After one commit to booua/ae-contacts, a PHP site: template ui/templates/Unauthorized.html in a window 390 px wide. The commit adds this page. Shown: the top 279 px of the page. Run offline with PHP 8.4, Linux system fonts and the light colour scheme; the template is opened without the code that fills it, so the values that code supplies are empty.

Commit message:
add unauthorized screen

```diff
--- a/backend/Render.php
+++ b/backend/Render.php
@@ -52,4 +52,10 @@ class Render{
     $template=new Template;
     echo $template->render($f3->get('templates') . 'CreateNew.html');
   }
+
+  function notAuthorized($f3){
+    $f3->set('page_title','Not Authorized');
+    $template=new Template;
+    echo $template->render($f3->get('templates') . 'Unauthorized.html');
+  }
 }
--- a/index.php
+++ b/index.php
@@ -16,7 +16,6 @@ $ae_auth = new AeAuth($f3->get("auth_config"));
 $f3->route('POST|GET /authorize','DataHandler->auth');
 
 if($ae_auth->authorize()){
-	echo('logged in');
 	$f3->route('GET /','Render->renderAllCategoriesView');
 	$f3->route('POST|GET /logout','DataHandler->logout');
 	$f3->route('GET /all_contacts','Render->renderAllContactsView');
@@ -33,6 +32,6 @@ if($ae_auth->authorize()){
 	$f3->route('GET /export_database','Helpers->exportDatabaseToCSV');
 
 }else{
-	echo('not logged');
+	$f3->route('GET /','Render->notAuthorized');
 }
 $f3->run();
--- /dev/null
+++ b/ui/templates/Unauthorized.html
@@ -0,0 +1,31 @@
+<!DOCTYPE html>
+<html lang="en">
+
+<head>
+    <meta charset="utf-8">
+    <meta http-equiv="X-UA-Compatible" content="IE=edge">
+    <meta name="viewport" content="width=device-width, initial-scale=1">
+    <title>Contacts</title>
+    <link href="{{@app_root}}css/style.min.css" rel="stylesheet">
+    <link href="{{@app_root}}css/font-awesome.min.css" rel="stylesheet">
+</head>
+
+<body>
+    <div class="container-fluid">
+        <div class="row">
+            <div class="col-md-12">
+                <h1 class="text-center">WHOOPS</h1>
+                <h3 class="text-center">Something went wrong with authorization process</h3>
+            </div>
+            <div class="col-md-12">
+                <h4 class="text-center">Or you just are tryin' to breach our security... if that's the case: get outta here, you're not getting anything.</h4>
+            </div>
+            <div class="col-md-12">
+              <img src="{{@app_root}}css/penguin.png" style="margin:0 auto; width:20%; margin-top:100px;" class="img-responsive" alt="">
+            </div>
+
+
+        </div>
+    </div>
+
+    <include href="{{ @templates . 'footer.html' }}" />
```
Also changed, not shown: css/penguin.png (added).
******************************
What the exercise asks
Lines containing the string "meta" are the ones to copy from the entries above.

Written response
+    <meta charset="utf-8">
+    <meta http-equiv="X-UA-Compatible" content="IE=edge">
+    <meta name="viewport" content="width=device-width, initial-scale=1">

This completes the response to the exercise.